**TRY IT**
Copy each line below that has "cada".
■ ■ ■
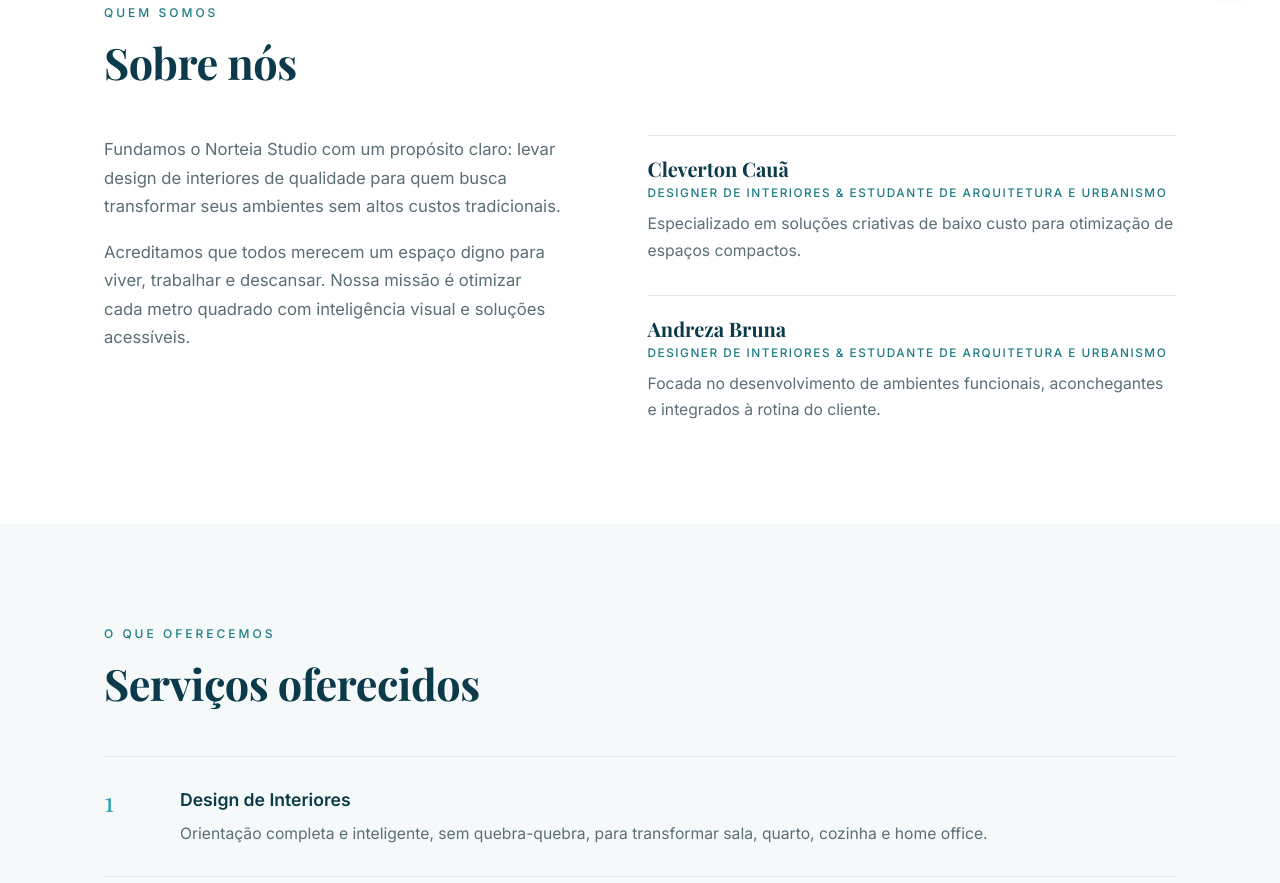
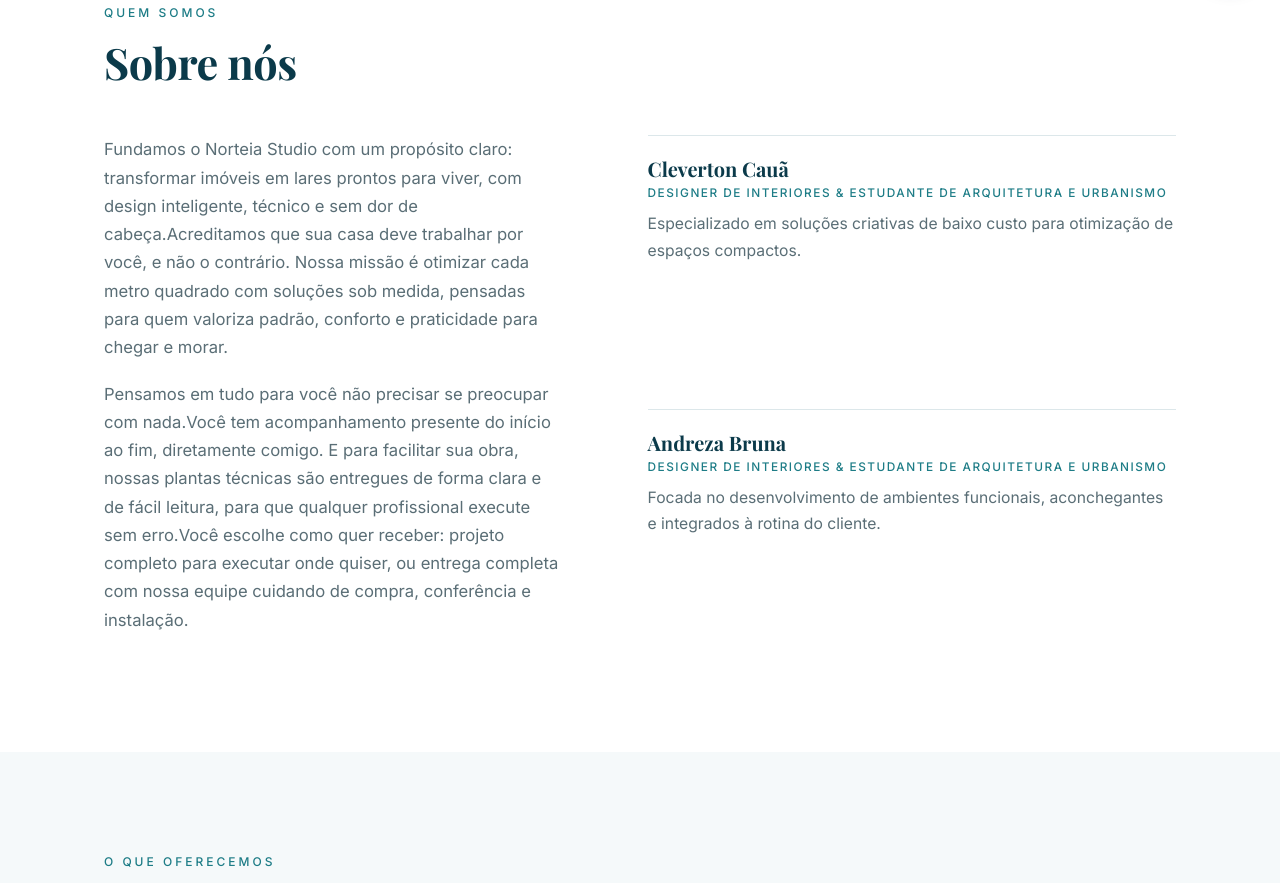
Before and after one commit to CCM06/Norteia-E-SITE, a plain HTML site: page index.html in a window 1280 px wide. Shown: the part 795-1678 px from the top of the page. Drawn offline with nearby package versions, Linux system fonts and the light colour scheme.

Commit message:
Revise mission statement and service description
Updated the text to reflect a new mission statement and service approach.

```diff
--- a/index.html
+++ b/index.html
@@ -154,8 +154,8 @@ nav a.cta{padding:8px 14px}
     <h2>Sobre nós</h2>
     <div class="cols">
       <div class="txt">
-        <p>Fundamos o Norteia Studio com um propósito claro: levar design de interiores de qualidade para quem busca transformar seus ambientes sem altos custos tradicionais.</p>
-        <p>Acreditamos que todos merecem um espaço digno para viver, trabalhar e descansar. Nossa missão é otimizar cada metro quadrado com inteligência visual e soluções acessíveis.</p>
+          <p>Fundamos o Norteia Studio com um propósito claro: transformar imóveis em lares prontos para viver, com design inteligente, técnico e sem dor de cabeça.Acreditamos que sua casa deve trabalhar por você, e não o contrário. Nossa missão é otimizar cada metro quadrado com soluções sob medida, pensadas para quem valoriza padrão, conforto e praticidade para chegar e morar.</p>
+        <p>Pensamos em tudo para você não precisar se preocupar com nada.Você tem acompanhamento presente do início ao fim, diretamente comigo. E para facilitar sua obra, nossas plantas técnicas são entregues de forma clara e de fácil leitura, para que qualquer profissional execute sem erro.Você escolhe como quer receber: projeto completo para executar onde quiser, ou entrega completa com nossa equipe cuidando de compra, conferência e instalação.</p>
       </div>
       <div class="eq">
         <div><h3>Cleverton Cauã</h3><b>Designer de Interiores &amp; Estudante de Arquitetura e Urbanismo</b><p>Especializado em soluções criativas de baixo custo para otimização de espaços compactos.</p></div>
```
■ ■ ■
**REPLY**
-        <p>Acreditamos que todos merecem um espaço digno para viver, trabalhar e descansar. Nossa missão é otimizar cada metro quadrado com inteligência visual e soluções acessíveis.</p>
+          <p>Fundamos o Norteia Studio com um propósito claro: transformar imóveis em lares prontos para viver, com design inteligente, técnico e sem dor de cabeça.Acreditamos que sua casa deve trabalhar por você, e não o contrário. Nossa missão é otimizar cada metro quadrado com soluções sob medida, pensadas para quem valoriza padrão, conforto e praticidade para chegar e morar.</p>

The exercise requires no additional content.